What do Osborne’s latest announcements on buy-to-let mean for Landbay? An Open Letter from Landbay CEO John Goodall.
Firstly, what are the changes that have been announced?
1. In July the Chancellor announced that individuals would no longer get higher rate tax relief (40%) on buy-to-let mortgage interest. They will still get basic tax relief (20%). This is to be phased in over the next four years and does not apply to properties that are held within a company.
2. In November the Chancellor announced that purchases of second homes (including buy-to-let) would incur an additional 3% stamp duty tax. Ironically, this cost can be netted off as a cost against income tax at the full 40%.
3. Mark Carney, Governor of the Bank of England has said that he will monitor buy-to-let lending practices to ensure that it doesn’t create a house price bubble.
1. This change will ensure that a far greater degree of buy-to-let landlords hold their portfolios in limited companies. While there is no data on this segment, it is likely to be around 20% and to grow to c. 40% over the next 5-6 years. So, while buy-to-let mortgage lending is predicted to grow at 5-10% per year, broadly just above house prices, the segment that we and other non-bank lenders specialise in will grow at 25-35% following these changes.
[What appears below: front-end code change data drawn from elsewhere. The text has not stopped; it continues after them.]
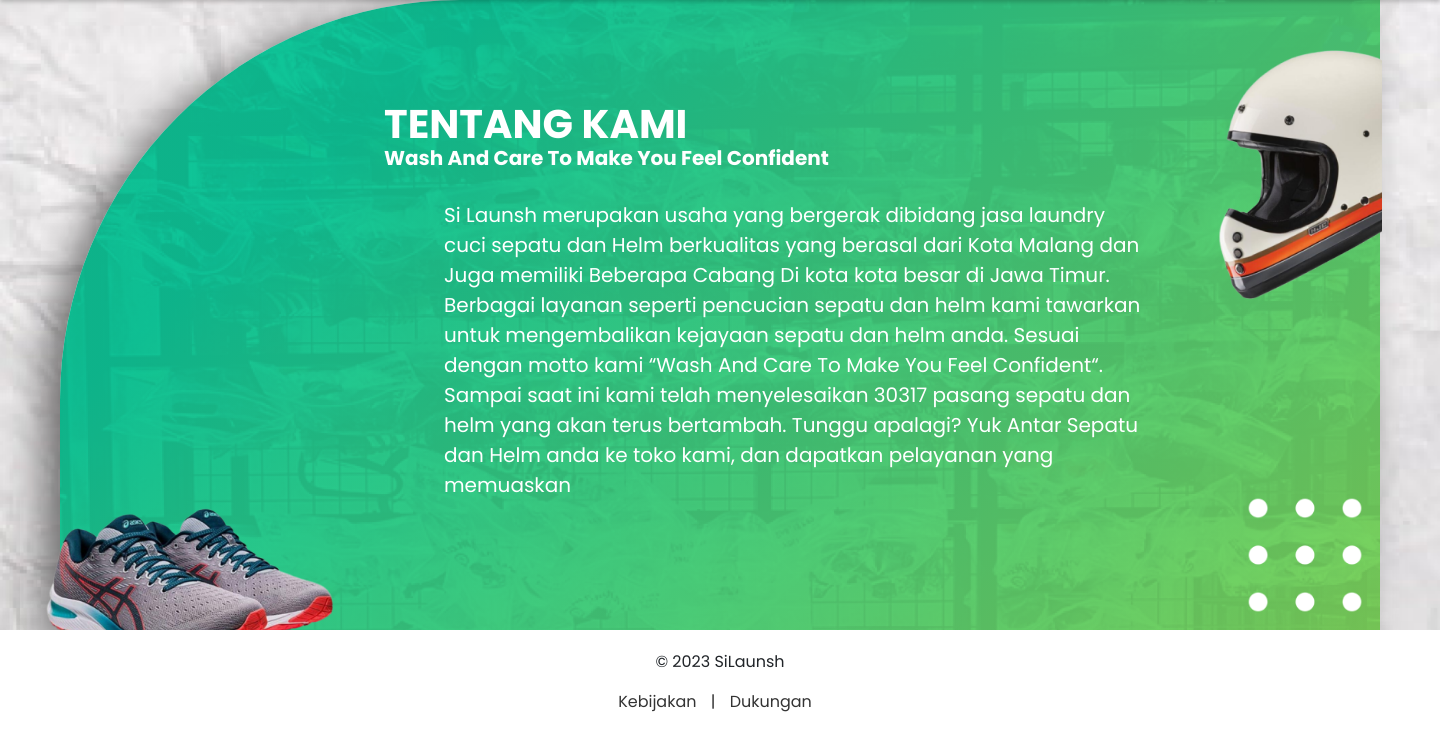
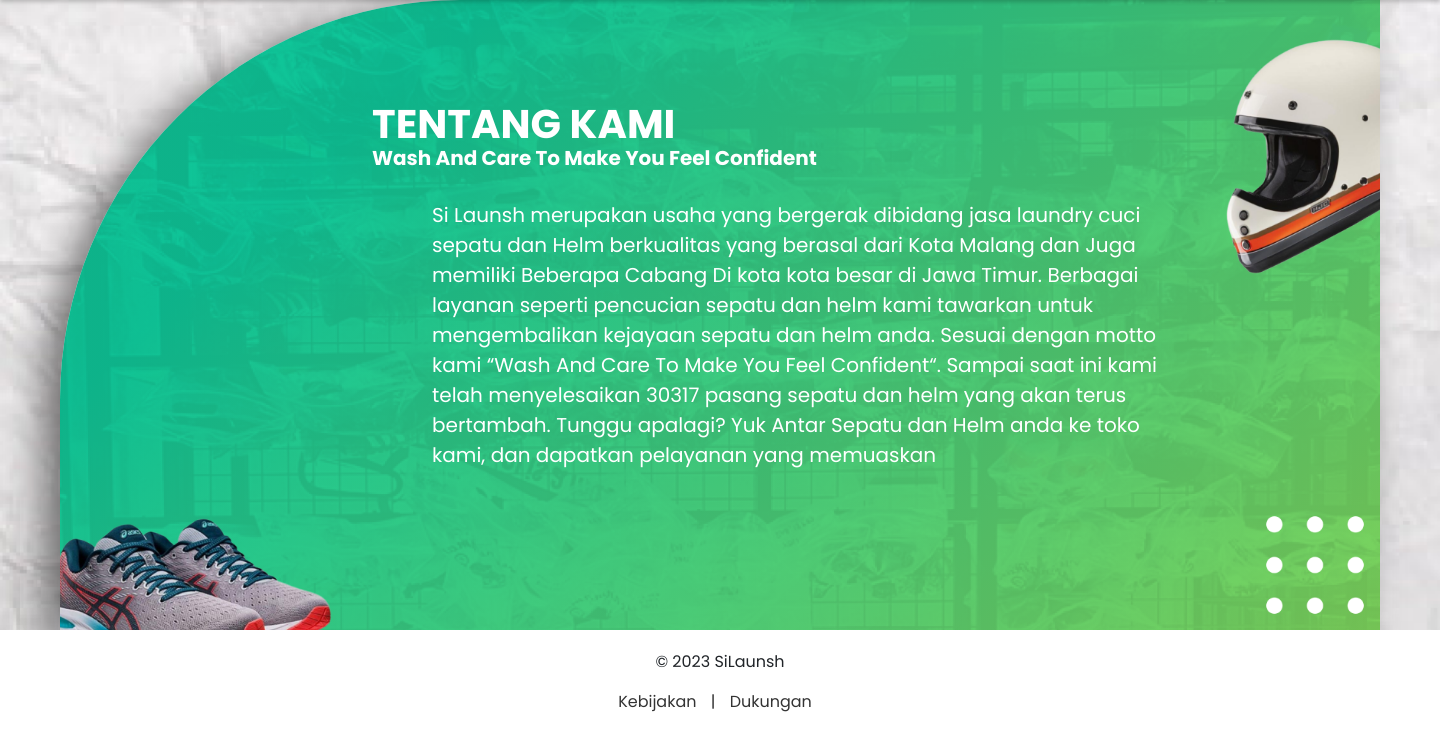
Before and after one commit to RizqiZamzamiJamil/Cuci_Sepatu_Si_Launsh, a CodeIgniter 4 app: template app/Views/pages/about.php in a window 1440 px wide. Shown: the part 66-800 px from the top of the page. Run offline with PHP 8.4 and a stand-in for CodeIgniter, Linux system fonts and the light colour scheme; the template is opened without the code that fills it, so the values that code supplies are empty; some libraries are stand-ins or nearby versions.

Commit message:
perubahan-test responsive (tentang)

```diff
--- a/app/Views/layout/template.php
+++ b/app/Views/layout/template.php
@@ -27,7 +27,7 @@
   <script src="https://cdn.jsdelivr.net/npm/bootstrap@5.3.0-alpha3/dist/js/bootstrap.bundle.min.js" integrity="sha384-ENjdO4Dr2bkBIFxQpeoTz1HIcje39Wm4jDKdf19U8gI4ddQ3GYNS7NTKfAdVQSZe" crossorigin="anonymous"></script>
 </body>
 
-<footer data-aos="fade-up" data-aos-delay="150">
+<footer>
   <div class="footer-content">
     <p>&copy; 2023 SiLaunsh</p>
     <div class="footer-links">
--- a/app/Views/pages/about.php
+++ b/app/Views/pages/about.php
@@ -3,6 +3,7 @@
 <?= $this->section('content'); ?>
 <style>
     .tentang-kami .container {
+        position: relative;
         background: linear-gradient(136.6deg, #0FC598 21.76%, #BFDB38 146.07%),
             url(/img/tentang-bg1.png);
         background-blend-mode: multiply;
@@ -15,90 +16,263 @@
         overflow: hidden;
     }
 
-    .image-container {
+    .image-wrapper img {
         position: absolute;
-        width: 1320px;
-        height: 630px;
-
     }
 
-    .image-container img {
-        position: absolute;
-        height: auto;
-        max-width: 100%;
-        margin-left: auto;
-        margin-right: auto;
-        top: 0;
-        left: 0;
+    .tentang {
+        position: relative;
+        max-width: 790px;
+        width: 100%;
+        margin-left: 300px;
+        color: white;
     }
 
-    .row {
-        position: relative;
-        width: 790px;
-        color: white;
-        margin-left: 300px;
-    }
-
-    .row h1 {
+    .tentang h1 {
+        font-size: 40px;
         margin-top: 100px;
     }
 
-    .row h3 {
+    .tentang h2 {
         font-size: 20px;
         margin-top: -10px;
     }
 
-    .row h2 {
-        font-family: 'Poppins', sans-serif;
-        font-size: 52px;
-        font-weight: 700px;
-        width: 614px;
-        margin-left: auto;
-        margin-right: auto;
-        margin-bottom: 10px;
-    }
-
-    .row p {
+    .tentang p {
         margin-left: 60px;
         margin-top: 30px;
         font-size: 20px;
-        font-weight: 400;
     }
 
     #helm {
-        width: 190px;
-        /*         height: 280px; */
-        margin-top: 40px;
-        margin-left: 1120px;
+        top: 30px;
+        right: 0;
+        height: 250px;
+
     }
 
     #sepatu {
-        width: 350px;
-        margin-left: -50px;
-        margin-top: 470px;
+        height: 230px;
+        bottom: -80px;
+        left: -40px;
     }
 
     #bulatan {
-        width: 150px;
-        margin-top: 480px;
-        margin-left: 1158px;
+        bottom: 0;
+        right: 0;
+        height: 130px;
+    }
+
+    @media (max-width: 1399px) {
+        .tentang-kami .container {
+            border-radius: 380px 0px 0px 0px;
+        }
+
+        .tentang {
+            max-width: 790px;
+            width: 60%;
+            margin-left: 280px;
+            /* -20 */
+        }
+
+        .tentang h1 {
+            font-size: 38px;
+            /* -2 */
+            margin-top: 100px;
+        }
+
+        .tentang h2 {
+            font-size: 19px;
+            /* -1 */
+            margin-top: -10px;
+        }
+
+        .tentang p {
+            font-size: 19px;
+            /* -1 */
+            margin-left: 60px;
+            margin-top: 30px;
+        }
+
+        #helm {
+            top: 30px;
+            right: 0;
+            height: 240px;
+
+        }
+
+        #sepatu {
+            height: 220px;
+            bottom: -80px;
+            left: -40px;
+        }
+
+        #bulatan {
+            bottom: 0;
+            right: 0;
+            height: 120px;
+        }
+
+    }
+
+    @media (max-width:1199px) {
+        .tentang-kami .container {
+            border-radius: 330px 0px 0px 0px; /* -50 */
+        }
+
+        .tentang {
+            max-width: 790px;
+            width: 55%; /* -5 */
+            margin-left: 220px; /* -60 */
+        }
+
+        .tentang h1 {
+            font-size: 36px; /* -2 */
+            margin-top: 100px;
+        }
+
+        .tentang h2 {
+            font-size: 18px; /* -1 */
+            margin-top: -10px;
+        }
+
+        .tentang p {
+            font-size: 18px; /* -1 */
+            margin-left: 60px;
+            margin-top: 30px;
+        }
+
+        #helm {
+            top: 30px;
+            right: 0;
+            height: 220px; /* -20 */
+
+        }
+
+        #sepatu {
+            height: 200px; /* -20 */
+            bottom: -80px;
+            left: -40px;
+        }
+
+        #bulatan {
+            bottom: 0;
+            right: 0;
+            height: 110px; /* -10 */
+        }
+    }
+
+    @media (max-width:991px) {
+        .tentang-kami .container {
+            border-radius: 250px 0px 0px 0px; /* -80 */
+        }
+
+        .tentang {
+            max-width: 790px;
+            width: 55%; /* -10 */
+            margin-left: 150px; /* -70 */
+        }
+
+        .tentang h1 {
+            font-size: 28px; /* -8 */
+            margin-top: 100px;
+        }
+
+        .tentang h2 {
+            font-size: 15px; /* -3 */
+            margin-top: -10px;
+        }
+
+        .tentang p {
+            font-size: 15px; /* -3 */
+            margin-left: 60px;
+            margin-top: 30px;
+        }
+
+        #helm {
+            top: 30px;
+            right: 0;
+            height: 180px; /* -50 */
+
+        }
+
+        #sepatu {
+            height: 150px; /* -50 */
+            bottom: -50px;
+            left: -40px;
+        }
+
+        #bulatan {
+            bottom: 0;
+            right: 0;
+            height: 80px; /* -30 */
+        }
+    }
+
+    @media (max-width:767px) {
+        .tentang-kami .container {
+            border-radius: 200px 0px 0px 0px; /* -50 */
+        }
+
+        .tentang {
+            max-width: 790px;
+            width: 60%;
+            margin-left: 80px; /* -40 */
+        }
+
+        .tentang h1 {
+            font-size: 26px; /* -2 */
+            margin-top: 100px;
+        }
+
+        .tentang h2 {
+            font-size: 13px; /* -2 */
+            margin-top: -10px;
+        }
+
+        .tentang p {
+            font-size: 13px; /* -2 */
+            margin-left: 60px;
+            margin-top: 30px;
+        }
+
+        #helm {
+            top: 30px;
+            right: 0;
+            height: 150px; /* -30 */
+
+        }
+
+        #sepatu {
+            height: 130px; /* -20 */
+            bottom: -35px;
+            left: -40px;
+        }
+
+        #bulatan {
+            bottom: 0;
+            right: 0;
+            height: 80px; /* -30 */
+        }
     }
 </style>
 
 <section class="tentang-kami" data-aos="fade-up">
     <div class="container">
-        <div class="image-container">
-            <img data-aos="fade-left" src="/img/hero-helm.png" alt="" id="helm">
-            <img data-aos="fade-right" data-aos-delay="100" src="/img/hero-sepatu.png" alt="" id="sepatu">
-            <img data-aos="fade-up" data-aos-delay="200" src="/img/hero-bulat.png" alt="" id="bulatan">
+        <div class="image-wrapper">
+            <img data-aos="fade-left" data-aos-delay="100" src="/img/hero-helm.png" alt="" id="helm">
+            <img data-aos="fade-right" data-aos-delay="200" src="/img/hero-sepatu.png" alt="" id="sepatu">
+            <img data-aos="fade-up" data-aos-delay="300" src="/img/hero-bulat.png" alt="" id="bulatan">
+        </div>
+        <div class="tentang">
+            <h1 data-aos="fade-up" data-aos-delay="100"><b>TENTANG KAMI </b></h1>
+            <h2 data-aos="fade-up" data-aos-delay="200"><b>Wash And Care To Make You Feel Confident</b></h2>
+            <p data-aos="fade-up" data-aos-delay="300">Si Launsh merupakan usaha yang bergerak dibidang jasa laundry cuci sepatu dan Helm berkualitas yang berasal dari Kota Malang dan Juga memiliki Beberapa Cabang Di kota kota besar di Jawa Timur.
+                Berbagai layanan seperti pencucian sepatu dan helm kami tawarkan untuk mengembalikan kejayaan sepatu dan helm anda. Sesuai dengan motto kami “Wash And Care To Make You Feel Confident“. Sampai saat ini kami telah menyelesaikan 30317 pasang sepatu dan helm yang akan terus bertambah. Tunggu apalagi? Yuk Antar Sepatu dan Helm anda ke toko kami, dan dapatkan pelayanan yang memuaskan</p>
+        </div>
+        <div class="tentang">
+            <div class="col">
 
-        </div>
-        <div class="row">
-            <div class="col">
-                <h1 data-aos="fade-up" data-aos-delay="100"><b>TENTANG KAMI </b></h1>
-                <h3 data-aos="fade-up" data-aos-delay="200"><b>Wash And Care To Make You Feel Confident</b></h3>
-                <p data-aos="fade-up" data-aos-delay="300">Si Launsh merupakan usaha yang bergerak dibidang jasa laundry cuci sepatu dan Helm berkualitas yang berasal dari Kota Malang dan Juga memiliki Beberapa Cabang Di kota kota besar di Jawa Timur.
-                    Berbagai layanan seperti pencucian sepatu dan helm kami tawarkan untuk mengembalikan kejayaan sepatu dan helm anda. Sesuai dengan motto kami “Wash And Care To Make You Feel Confident“. Sampai saat ini kami telah menyelesaikan 30317 pasang sepatu dan helm yang akan terus bertambah. Tunggu apalagi? Yuk Antar Sepatu dan Helm anda ke toko kami, dan dapatkan pelayanan yang memuaskan</p>
             </div>
         </div>
     </div>
--- a/public/css/style.css
+++ b/public/css/style.css
@@ -8,6 +8,7 @@ footer {
     background-color: #ffffff;
     padding: 20px;
     text-align: center;
+    position: sticky;
   }
 
   .footer-content {
@@ -20,19 +21,3 @@ footer {
     color: #333333;
     text-decoration: none;
   }
-
-  /* Tablet */
-  @media (max-width:768px){
-    html{
-      font-size: 62.5%;
-    }
-  }
-
-
-
-  /* Handphone */
-  @media (max-width:450px){
-    html{
-      font-size: 55%;
-    }
-  }
```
Banks do not have the systems and expertise to do this type of lending it would take them several years for them to change their tack to this if they were to start. This presents a key opportunity for lending platforms like Landbay.
2. There are already significant costs attached to a property purchase. Stamp duty is often added to the loan amount and most landlords will hold properties for 7-8 years. Therefore, when spread over 7-8 years, the 3% as a one off payment will not have a material impact on the economics of a well-run BTL portfolio, particularly in an environment of rising rental prices. If it does deter less experienced or committed BTL landlords from purchasing properties, this will only restrict supply further and push up rental prices, therefore improving the economics of a buy-to-let company. In addition, 60% of the mortgage market is re-mortgaging – and so it won’t impact that side of the market.
The Government is keen to professionalise the buy-to-let market and it has used these two policies to do so. For Landbay this movement is positive.
3. The Governor of the Bank of England has also had his say in the matter. He is generally concerned by mortgage lending with inadequate rental coverage, particularly below 125%. We agree with Governor Carney that lending with low rental coverage can be risky and it is not something that we would expose our lenders on Landbay to. We believe that every mortgage lender should focus on what could happen if/when the economy worsens and that is why we have strongly believe in open stress testing. Further, stress testing potential mortgage applicants against rising interest rates, falling rents, rental voids and falling house prices is central to our underwriting processes. The average LTV of a Landbay mortgage is 67% and the average rental coverage (rent payment/mortgage payment) is 172.2% (December 2015).
It is also worth noting that buy-to-let mortgage lending is currently c. 25% (maybe nearer 20% as currently the yoy estimate is around £36,200m) below pre-crisis levels and that most BTL lenders’ loan books performed very well throughout the credit crisis – typically outperforming owner occupied which are typically higher LTV (currently up to 95%).
Our Landbay Rental Index shows that rents have been rising consistently on year-on-year basis since January 2013 – up 7% in this time and in fact 2008 is the only year in which rents have fallen over the past 20 years. This is driven by increased employment, rising average wages and increased migration.
In addition, the cost of housing in the UK is high and therefore younger people are renting for longer. As much as the Government is incentivising home ownership in favour of renting, the private rented sector will remain a vital part of the solution to the UK’s housing crisis as demand for rented accommodation increases at a significantly faster pace than supply.
Rent rises coincide with the so-called ‘boom’ in buy-to-let lending – which is actually a recovery given the extent to which buy-to-let dipped during the recession.
In summary, the fundamental demand for rental accommodation is strong and this is what makes buy-to-let so resilient both now and in the future.
The information contained in this report should not be used by consumers to make financial decisions. Consumers have a range of different financial needs and requirements and as such should always seek independent professional financial advice before making an investment decision.